Health Education

How Much Screen Time is Too Much for Children?

How Much Screen Time is Too Much for Children?

September 23, 2016

Smartphones, tablets, e-readers, laptops, HDTVs – technology is a ubiquitous part of our everyday lives. Adults live and breathe by these devices, using them for work and play. But what about children? How much screen time for kids is safe?

Tablets can help children learn, and e-readers provide unprecedented access to books. Laptops are great for on-the-go education and homework assignments. But how much screen time is too much, and what limits should parents place on children? The American Academy of Pediatrics (AAP) takes a hard line on this issue, and recommends that children two and under have no screen time, and that older children are limited to two hours a day. The AAP screen time guidelines are stringent, and some doctors and researchers recommend a more relaxed approach that is practical for our modern lives.

Doctors do agree that setting a time limit is important, as is ensuring that the time spent using tablets, computers, and smartphones is quality time that is educational and beneficial to the child. The doctors at Woodburn Pediatrics recommend that parents seek out educational games for tablet time: preschoolers can benefit from apps that teach counting, letters, and colors; young children can learn about phonics and math; children 8-12 can learn about science and history through interactive games and videos; and teens can explore music, art, or even learn a new language.

When you observe children playing video games —especially the “competitive” ones (not constructive games, such as Minecraft) — you commonly find that children play the game for about 20 – 30 minutes, then seem to switch to an obsessive mode, where they are totally enmeshed in the game, at a level that isn’t really “play” anymore. Parents can allow children to play these games, but limit game time to half an hour. After that, turn it off, go do something else (non-screen time). It is alright to have further half hour sessions later in the day.

AAP guidelines recommend that parents create screen-free zones in the home by ensuring that children’s bedrooms don’t have TVs, computers, or video games. Further, the AAP recommends that parents turn the TV off during dinner, and that parents themselves refrain from using smartphones or tablets during meals or family time. This allows parents and children to connect better, free from distraction, and also sets a good example for the children to follow as they grow up. Finally, the AAP recommends that children balance their screen time with other forms of entertainment, such as outdoor play, reading, drawing, sports, hobbies, and using their imagination in free play.

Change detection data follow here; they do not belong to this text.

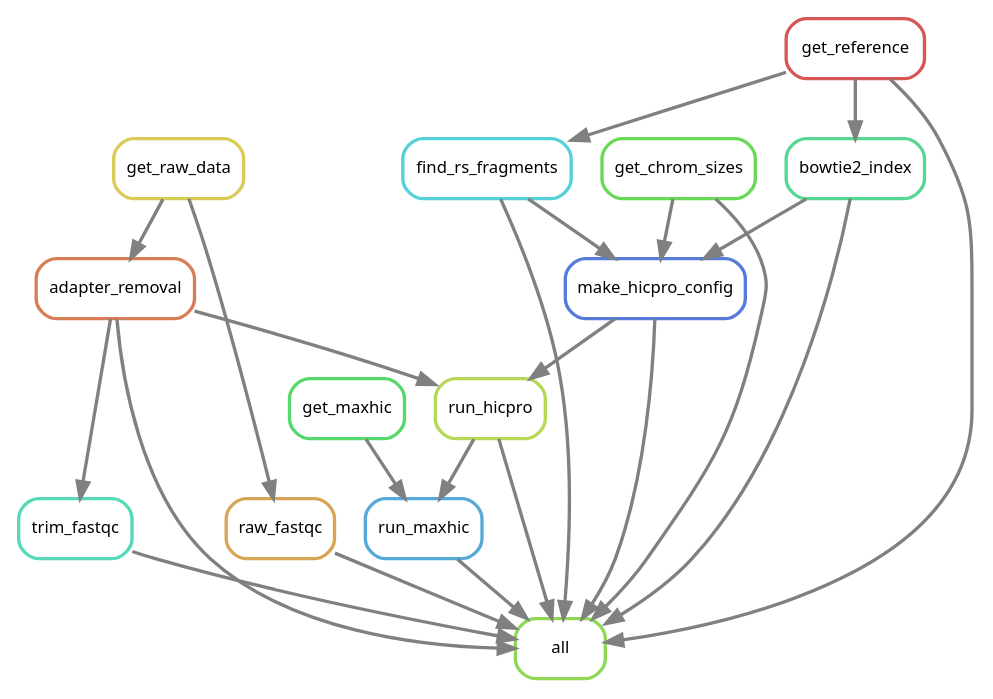
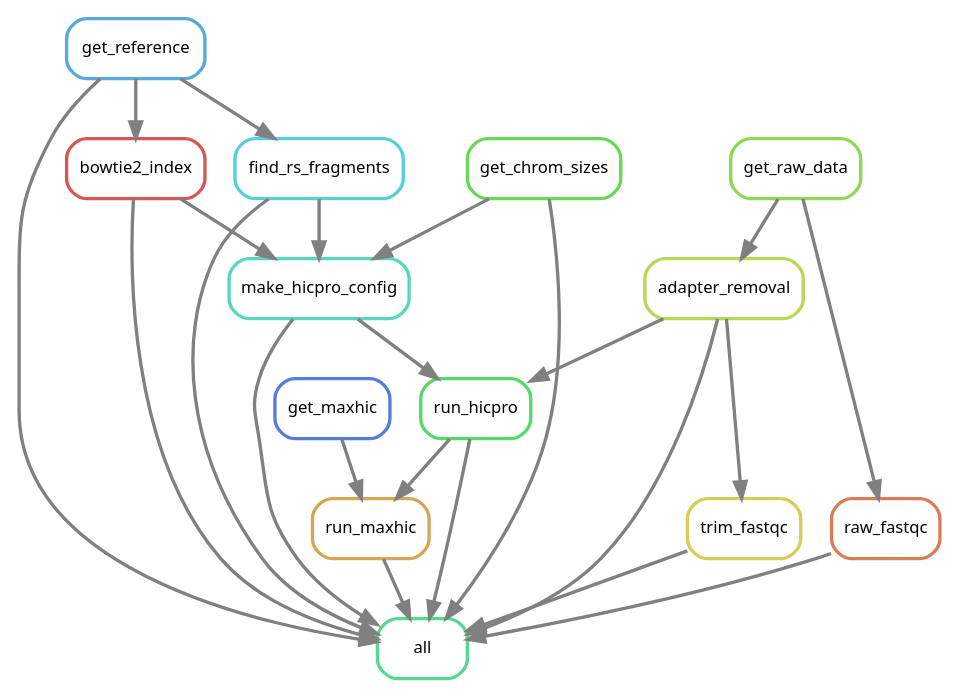
One commit to DRMCRL/ENCODE_T47D_HiC_ENCSR549MGQ changed the diagram in output/rulegraph.dot. Above: the diagram before and after it, drawn with Graphviz. The commit also changed 5 other files, not shown here.

```diff
--- a/output/rulegraph.dot
+++ b/output/rulegraph.dot
@@ -1,40 +1,40 @@
 digraph snakemake_dag {
     graph[bgcolor=white, margin=0];
     node[shape=box, style=rounded, fontname=sans,                 fontsize=10, penwidth=2];
     edge[penwidth=2, color=grey];
-	0[label = "all", color = "0.26 0.6 0.85", style="rounded"];
-	1[label = "run_hicpro", color = "0.21 0.6 0.85", style="rounded"];
-	2[label = "find_rs_fragments", color = "0.51 0.6 0.85", style="rounded"];
-	3[label = "raw_fastqc", color = "0.10 0.6 0.85", style="rounded"];
-	4[label = "run_maxhic", color = "0.56 0.6 0.85", style="rounded"];
-	5[label = "bowtie2_index", color = "0.41 0.6 0.85", style="rounded"];
-	6[label = "adapter_removal", color = "0.05 0.6 0.85", style="rounded"];
-	7[label = "trim_fastqc", color = "0.46 0.6 0.85", style="rounded"];
-	8[label = "get_chrom_sizes", color = "0.31 0.6 0.85", style="rounded"];
-	9[label = "get_reference", color = "0.00 0.6 0.85", style="rounded"];
-	10[label = "make_hicpro_config", color = "0.62 0.6 0.85", style="rounded"];
-	11[label = "get_raw_data", color = "0.15 0.6 0.85", style="rounded"];
-	12[label = "get_maxhic", color = "0.36 0.6 0.85", style="rounded"];
+	0[label = "all", color = "0.41 0.6 0.85", style="rounded"];
+	1[label = "adapter_removal", color = "0.21 0.6 0.85", style="rounded"];
+	2[label = "raw_fastqc", color = "0.05 0.6 0.85", style="rounded"];
+	3[label = "bowtie2_index", color = "0.00 0.6 0.85", style="rounded"];
+	4[label = "run_hicpro", color = "0.36 0.6 0.85", style="rounded"];
+	5[label = "make_hicpro_config", color = "0.46 0.6 0.85", style="rounded"];
+	6[label = "trim_fastqc", color = "0.15 0.6 0.85", style="rounded"];
+	7[label = "find_rs_fragments", color = "0.51 0.6 0.85", style="rounded"];
+	8[label = "run_maxhic", color = "0.10 0.6 0.85", style="rounded"];
+	9[label = "get_reference", color = "0.56 0.6 0.85", style="rounded"];
+	10[label = "get_chrom_sizes", color = "0.31 0.6 0.85", style="rounded"];
+	11[label = "get_raw_data", color = "0.26 0.6 0.85", style="rounded"];
+	12[label = "get_maxhic", color = "0.62 0.6 0.85", style="rounded"];
+	3 -> 0
+	2 -> 0
+	8 -> 0
+	4 -> 0
+	1 -> 0
 	6 -> 0
-	9 -> 0
-	3 -> 0
-	1 -> 0
-	8 -> 0
 	10 -> 0
 	5 -> 0
-	2 -> 0
 	7 -> 0
-	4 -> 0
-	10 -> 1
-	6 -> 1
-	9 -> 2
-	11 -> 3
-	12 -> 4
+	9 -> 0
+	11 -> 1
+	11 -> 2
+	9 -> 3
+	5 -> 4
 	1 -> 4
-	9 -> 5
-	11 -> 6
-	6 -> 7
-	8 -> 10
-	5 -> 10
-	2 -> 10
+	7 -> 5
+	3 -> 5
+	10 -> 5
+	1 -> 6
+	9 -> 7
+	4 -> 8
+	12 -> 8
 }            
```
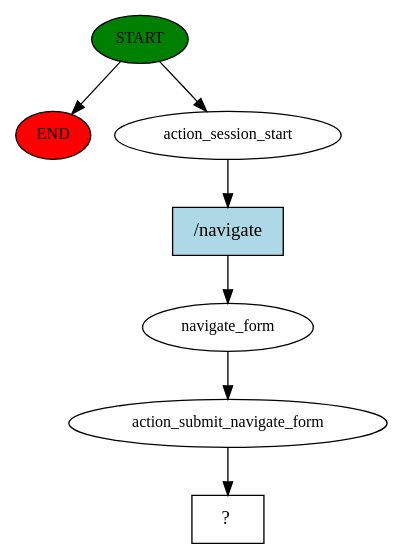
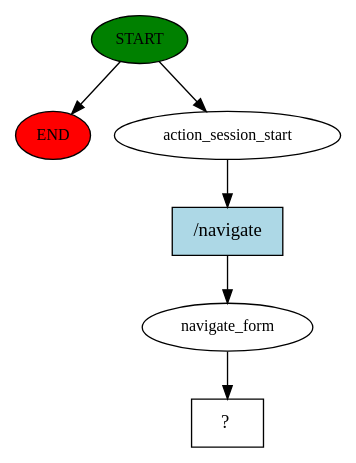
Before and after one commit to medAzizBennour/rasa_borhen: the diagram in story_graph.dot, drawn with Graphviz. The commit also changed 13 other files, not shown here.

```diff
--- a/story_graph.dot
+++ b/story_graph.dot
@@ -1,15 +1,13 @@
 digraph  {
 0 [class="start active", fillcolor=green, fontsize=12, label=START, style=filled];
 "-1" [class=end, fillcolor=red, fontsize=12, label=END, style=filled];
 1 [class=active, fontsize=12, label=action_session_start];
 2 [class=active, fontsize=12, label=navigate_form];
-3 [class=active, fontsize=12, label=action_submit_navigate_form];
-4 [class="intent dashed active", label="  ?  ", shape=rect];
-5 [class="intent active", fillcolor=lightblue, label="/navigate", shape=rect, style=filled];
+3 [class="intent dashed active", label="  ?  ", shape=rect];
+4 [class="intent active", fillcolor=lightblue, label="/navigate", shape=rect, style=filled];
 0 -> "-1"  [class="", key=NONE, label=""];
 0 -> 1  [class=active, key=NONE, label=""];
-1 -> 5  [class=active, key=0];
+1 -> 4  [class=active, key=0];
 2 -> 3  [class=active, key=NONE, label=""];
-3 -> 4  [class=active, key=NONE, label=""];
-5 -> 2  [class=active, key=0];
+4 -> 2  [class=active, key=0];
 }
```
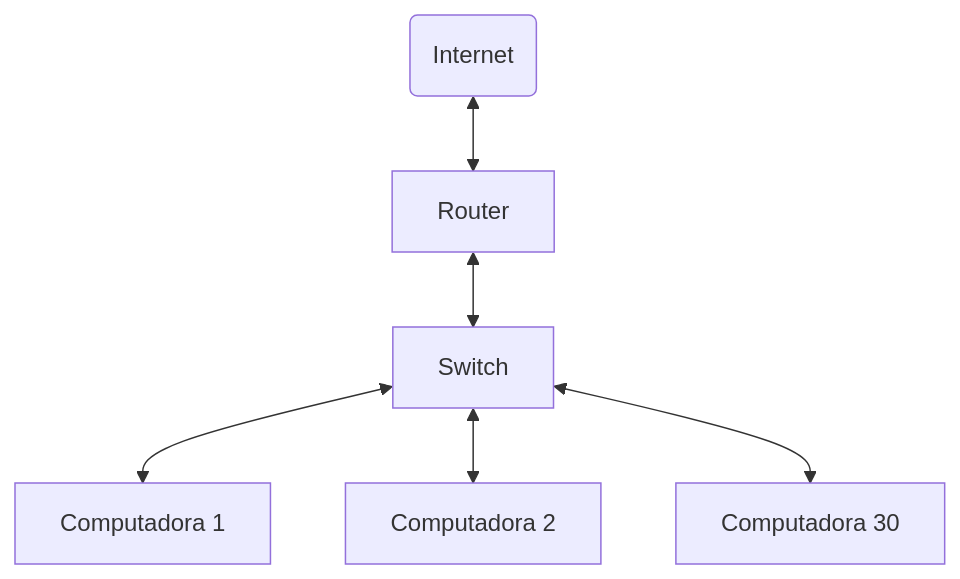
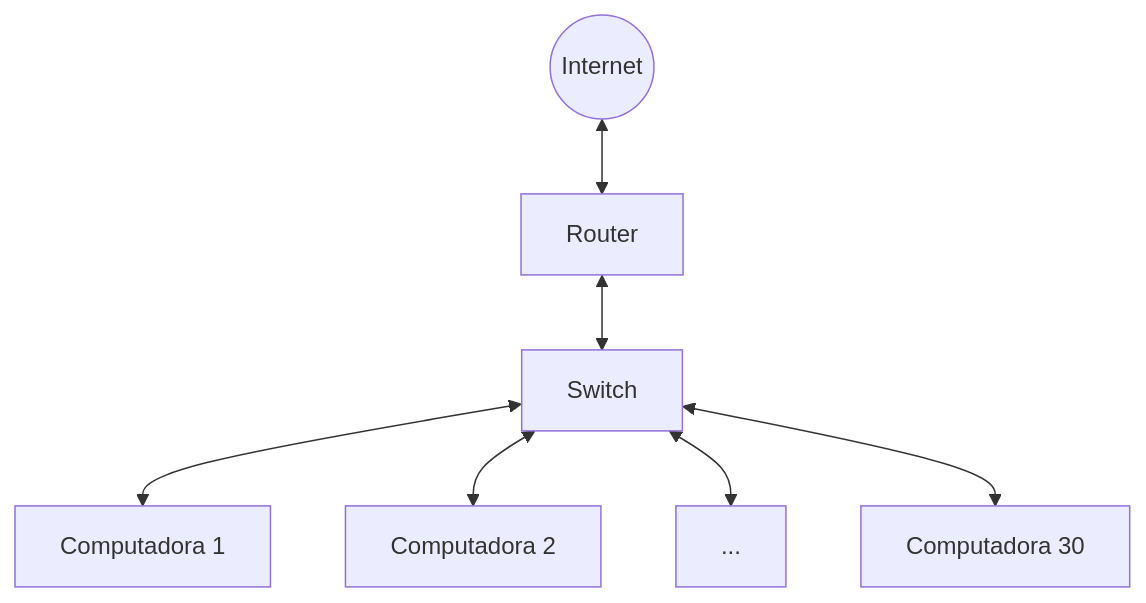
Before and after one commit to mvvillanueva1706-lgtm/Taller-de-Redes-TP-3: the diagram in Trabajo Práctico N°3.md, drawn with Mermaid.

Commit message:
Update diagram notation in Trabajo Práctico N°3.md

````diff
--- a/Trabajo Práctico N°3.md
+++ b/Trabajo Práctico N°3.md
@@ -52,9 +52,10 @@
 ```mermaid
 flowchart TD
-    A(Internet) <--> B[Router]
+    A((Internet)) <--> B[Router]
     B <--> C[Switch]
 
     C <--> PC1[Computadora 1]
     C <--> PC2[Computadora 2]
+    C <--> ...[...]
     C <--> PC30[Computadora 30]
 ```
````
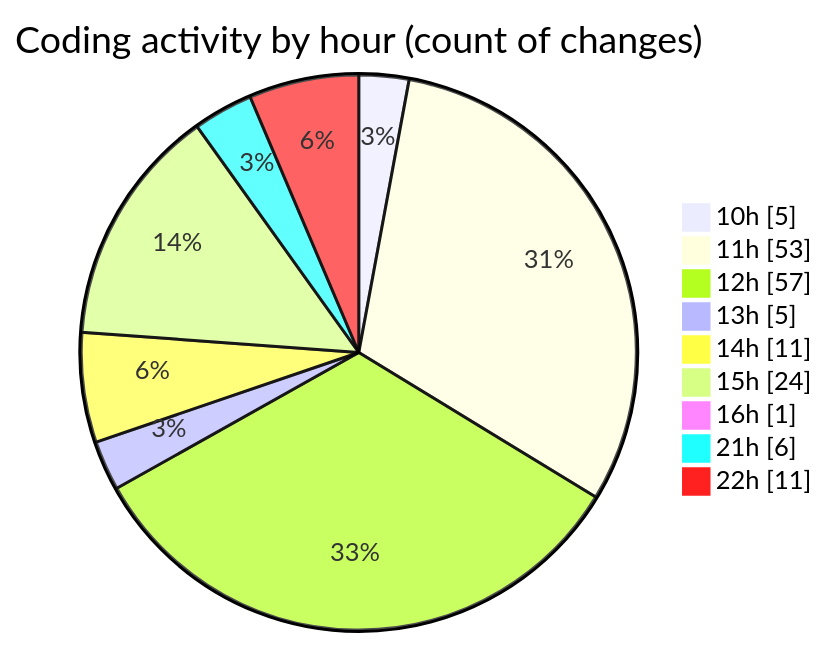
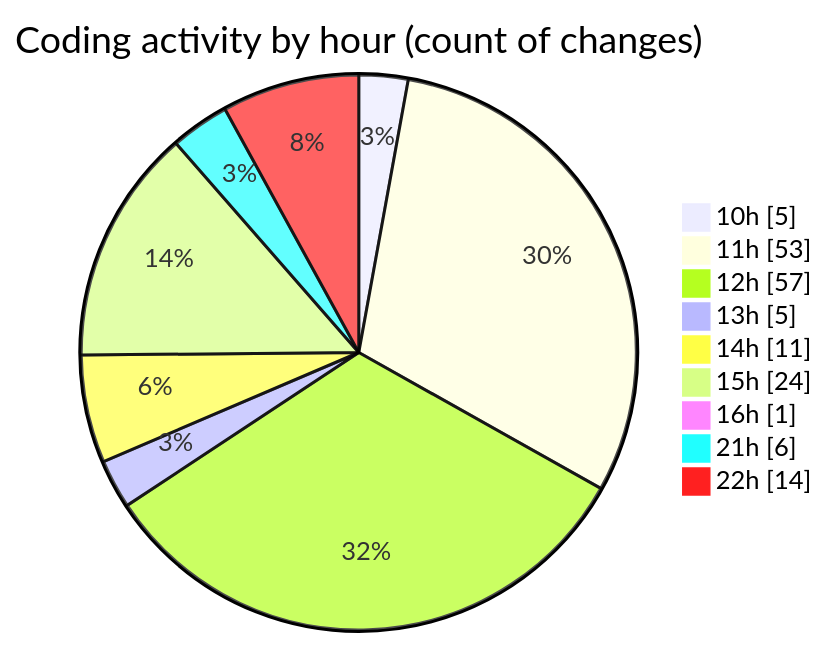
Before and after one commit to momahboobian/code-tracking: the second of 2 diagrams in 2025-06-17/cda/README.md, drawn with Mermaid. The commit also changed other lines of this file and 1 other file, not shown here.

````diff
--- a/2025-06-17/cda/README.md
+++ b/2025-06-17/cda/README.md
@@ -60,13 +61,13 @@
 ```mermaid
 pie showData
 title Coding activity by hour (count of changes)
 "10h" : 5
 "11h" : 53
 "12h" : 57
 "13h" : 5
 "14h" : 11
 "15h" : 24
 "16h" : 1
 "21h" : 6
-"22h" : 11
+"22h" : 14
 ```
````
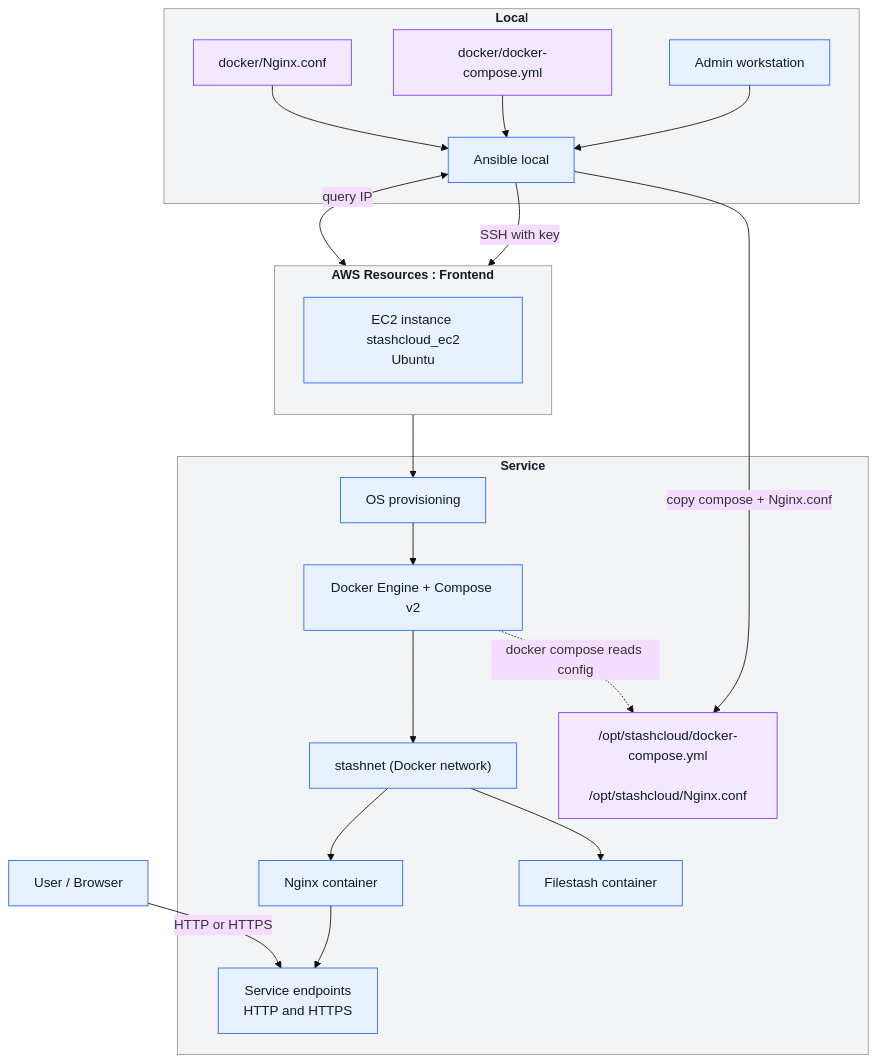
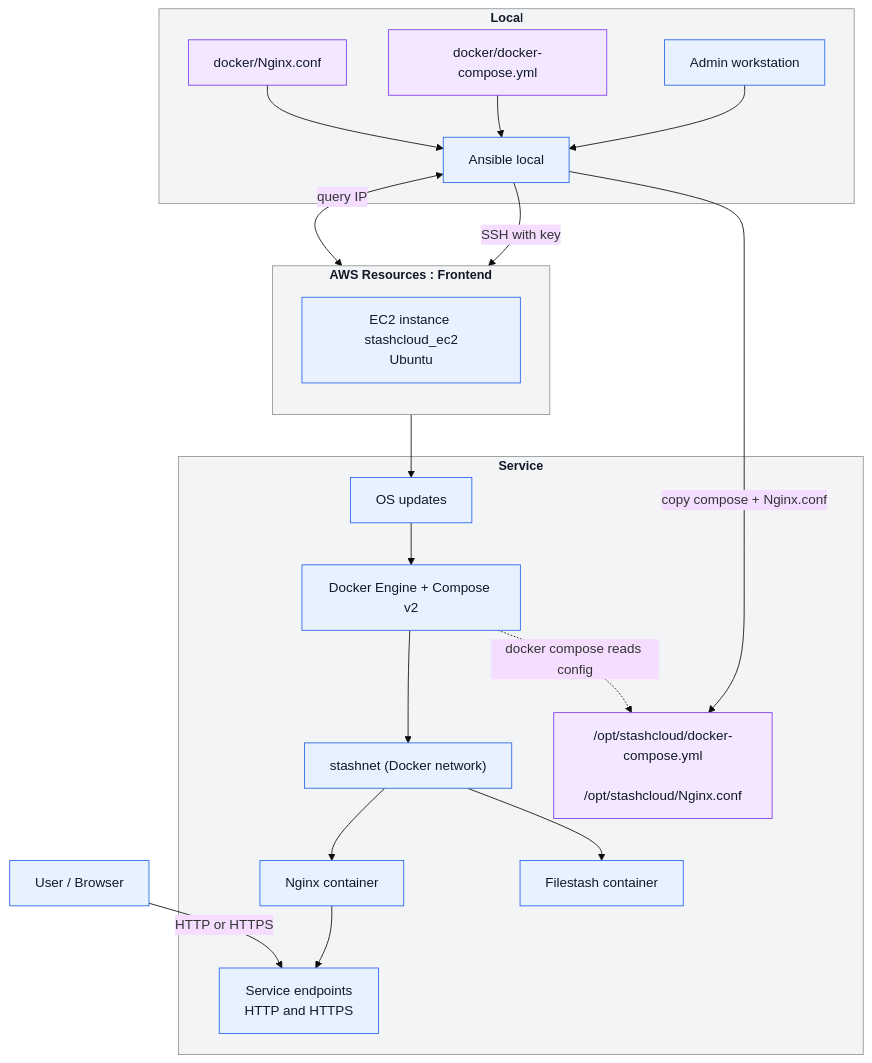
One commit to gsiegwald/stashcloud changed the third of 3 diagrams in README.md. Above: the diagram before and after it, drawn with Mermaid (base theme). The commit also changed other lines of this file, not shown here.

````diff
--- a/README.md
+++ b/README.md
@@ -216,55 +216,55 @@
 ```mermaid
 flowchart TB
   subgraph L[" Local "]
     U["Admin workstation"]
     ANS["Ansible local"]
     DC["docker/docker-compose.yml"]
     NC["docker/Nginx.conf"]
   end
 
   subgraph FR["AWS Resources : Frontend"]
     direction TB
 
     EC2["EC2 instance stashcloud_ec2\nUbuntu"]
   end
 
   subgraph APP["Service  "]
-    OS["OS provisioning"]
+    OS["OS updates"]
     DOCKER["Docker Engine + Compose v2"]
     ST["stashnet (Docker network)"]
     NGX["Nginx container"]
     FLS["Filestash container"]
     EP["Service endpoints <br>HTTP and HTTPS"]
     OPT["/opt/stashcloud/docker-compose.yml
     /opt/stashcloud/Nginx.conf"]
   end
 
   U --> ANS
 
   ANS -- "query IP" <--> FR
 
 
   ANS -- "SSH with key" --> EC2
 
   ANS -- "copy compose + Nginx.conf" --> OPT
   DC --> ANS
   NC --> ANS
 
   EC2 --> OS --> DOCKER --> ST
   ST --> NGX --> EP
   ST --> FLS
   B["User / Browser"] -- HTTP or HTTPS --> EP
   DOCKER -. "docker compose reads config" .-> OPT
 
 %% ---- Subgraph styling (backgrounds) ----
 style L  fill:#F3F4F6,stroke:#949494,stroke-width:1px,color:#111827,font-size:15px,font-weight:bold
 style FR fill:#F3F4F6,stroke:#949494,stroke-width:1px,color:#111827,font-size:15px,font-weight:bold
 style APP fill:#F3F4F6,stroke:#949494,stroke-width:1px,color:#111827,font-size:15px,font-weight:bold
 %% ---- Node styling ----
 classDef fileNode fill:#F3E8FF,stroke:#7C3AED,stroke-width:1px,color:#111827;
 classDef default  fill:#E8F1FF,stroke:#2563EB,stroke-width:1px,color:#111827;
 classDef anchorNode fill:transparent,stroke:transparent,stroke-width:0px,color:transparent;
 
 %% Apply file style to file nodes
 class DC,NC,OPT fileNode;
 ```
````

Child development experts have long agreed that passively sitting in front of the TV for hours at a time is bad for the brain, because it doesn’t provide any educational benefits. Hours of sedentary behavior from watching TV or using a computer contributes to health problems, most notably childhood obesity. The research on long-term tablet usage is not as extensive because tablets and smartphones are relatively new additions to the market, within the last 15 or so years. One thing these researchers and experts can agree on, however, is that too much screen time has the possibility to negatively affect growing and changing brains. But how?

It’s possible that tablet use could adversely affect children’s attention spans, motor control, language skills, decision making abilities, and addiction tendencies. New research backs up pediatric ophthalmologists’ fears that prolonged exposure to computers and tablets could cause early myopia, or nearsightedness. The National Eye Institute published a study a few years ago stating that myopia in Americans has increased more than 66 percent over the last 30 years. Children who are nearsighted have difficulty seeing clearly at a distance, which proves difficult in the classroom. These kids are unable to see the board, which makes learning extremely problematic, and can negatively affect a child’s self-esteem if he or she gets bad marks as a result.

Technology must be used with caution, especially when it comes to children who don’t possess the skills to regulate their own behavior. When parents set a good example and provide screen time boundaries, children are healthier and happier, and perform better in school. If you have questions or concerns about the appropriate amount of screen time for your child or would like to schedule an appointment, please contact us today at Woodburn Pediatric Clinic.